(43f) Evaluation of Anion Exchange Membranes for the Removal of Trace Impurities from Mammalian Cell Culture Derived Protein Solutions


Weaver, J. R. - Presenter, Colorado State University
Husson, S. - Presenter, Clemson University

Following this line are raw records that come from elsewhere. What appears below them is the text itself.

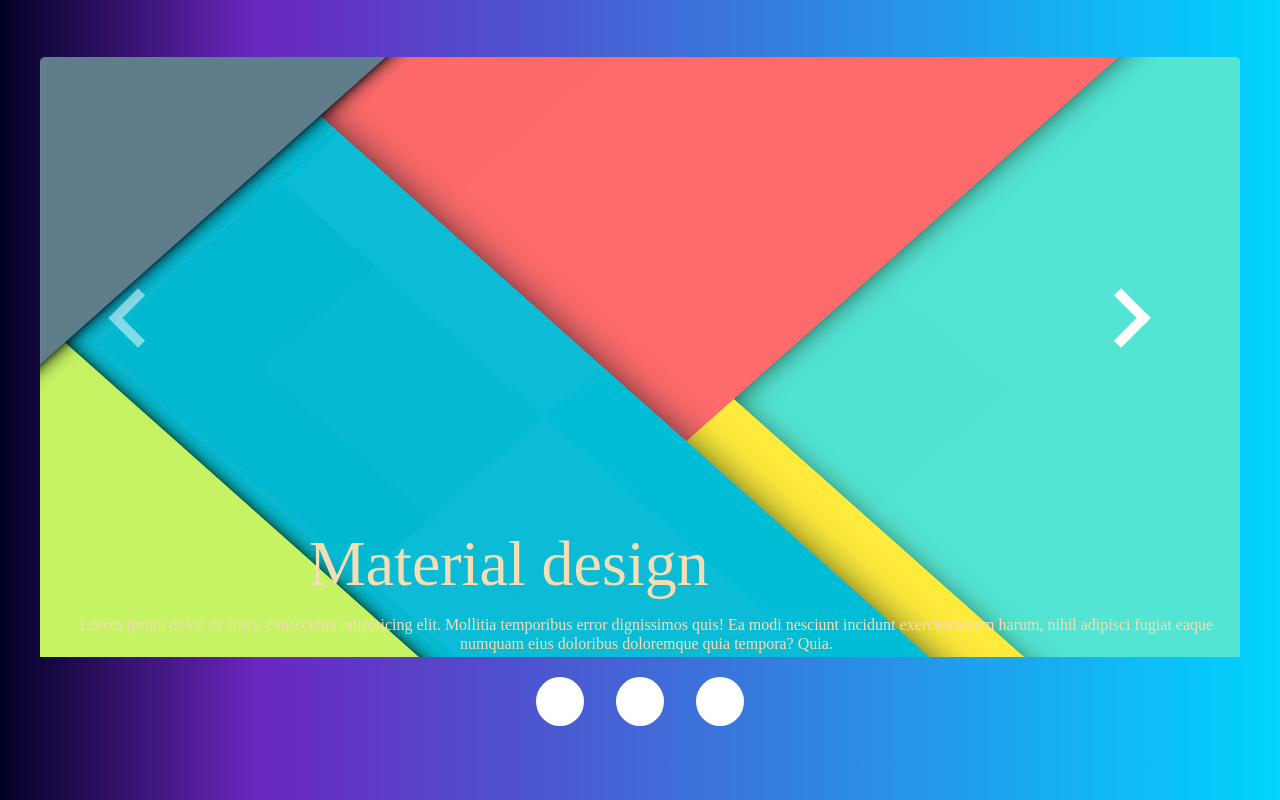
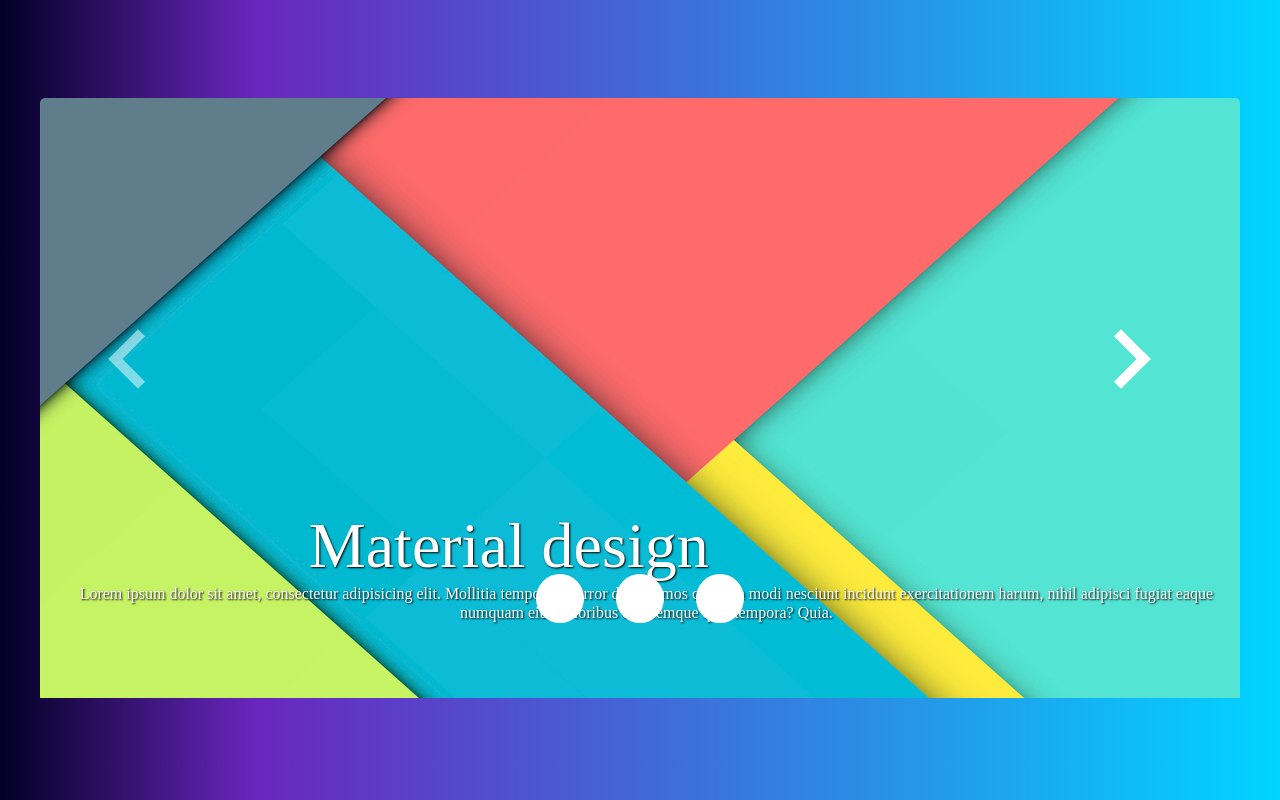
Before and after one commit to volodons/image-carousel, a plain HTML site: page task1_7/index.html in a window 1280 px wide. Drawn offline with Linux system fonts and the light colour scheme.

Commit message:
Add slider buttons on the slider's images + improve appearance of the text

```diff
--- a/task1_7/styles/style.css
+++ b/task1_7/styles/style.css
@@ -6,6 +6,7 @@
   justify-content: center;
   background: rgb(2,0,36);
   background: linear-gradient(90deg, rgba(2,0,36,1) 0%, rgba(106,38,190,1) 20%, rgba(0,212,255,1) 100%);
+  position: relative;
 }
 
 .slider {
@@ -24,17 +25,19 @@
 
 .slider__image-text--heading {
   position: absolute;
-  bottom: 10%;
+  bottom: 15vh;
   left: 21vw;
-  color: wheat;
+  color: rgb(255, 255, 255);
   font-size: 4rem;
+  text-shadow: 1px 1px 2px black;
 }
 
 .slider__image-text--content {
   position: absolute;
-  bottom: 1vh;
+  bottom: 10vh;
   left: 1vw;
-  color: wheat;
+  color: rgb(255, 255, 255);
+  text-shadow: 1px 1px 2px black;
 }
 
 .slider__arrows--left {
@@ -87,6 +90,8 @@
 
 .slider__buttons-wrapper {
   margin: 2rem;
+  position: absolute;
+  bottom: 20vh;
 }
 
 .slider__button {
```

The single largest cost incurred during development/manufacturing of a biopharmaceutical protein product (such as a Monoclonal Antibody or ?mAb?) occurs during the purification process. Purification of a mAb usually involves three chromatography steps: a capture step from cell culture medium (such as Protein A affinity); an intermediate purification step to remove product-associated impurities and other major contaminates; and a polishing step to remove trace impurities such as virus, DNA, and other low concentration impurities. Owing to the negative charge present on the surface of DNA and most viruses, as well as many Host Cell Proteins (HCP), at neutral pH, anion-exchange (AEX) chromatography is employed often as the predominant polishing step for such impurities, operating under conditions that the engineered protein of interest does not bind but ?flows thru.? Historically, the biopharmaceutical industry has used strong quaternary amine (Q) AEX resins in their processes for removal of trace impurities. The advantage of membrane adsorbers over traditional resins are convective flow to all the binding ligands enabling binding at higher flow rates (not limited by pore diffusion), low pressure drops across the membrane, one-time use disposability, and increased virus access to binding ligands (virus particles only bind to resin bead surface, too large to diffuse into pores). Therefore, we seek to evaluate the potential of two commercially available AEX membrane adsorbers (Sartorius Sartobind® Q and Pall Mustang® Q) and one beta AEX membrane from Millipore (ChromaSorb? Prototype) to remove specific impurities: Minute Virus of Mice (MVM), HCP, and DNA. Results to date, with MVM as the only impurity, show maximum MVM removal factors of > 3.5 log for all membranes. The Sartobind Q shows a significant (p < 0.05) effect on LRV (log virus removal) with pH and NaCl concentration changes, while the Mustang Q shows a significant effect on LRV with changes in NaCl concentration only. Interestingly, the Millipore ChromaSorb? Prototype membrane showed no significant effect on LRV with changes in pH, NaCl conc., or flow rate. Ongoing/future work will demonstrate the trace impurity removal capabilities of all three membranes with and without the presence of a ?protein of interest? present, i.e. a monoclonal antibody. In addition, efforts will be made to develop a mathematical model to explain the removal potential of the membranes under different solution conditions and differing levels of binding solutes.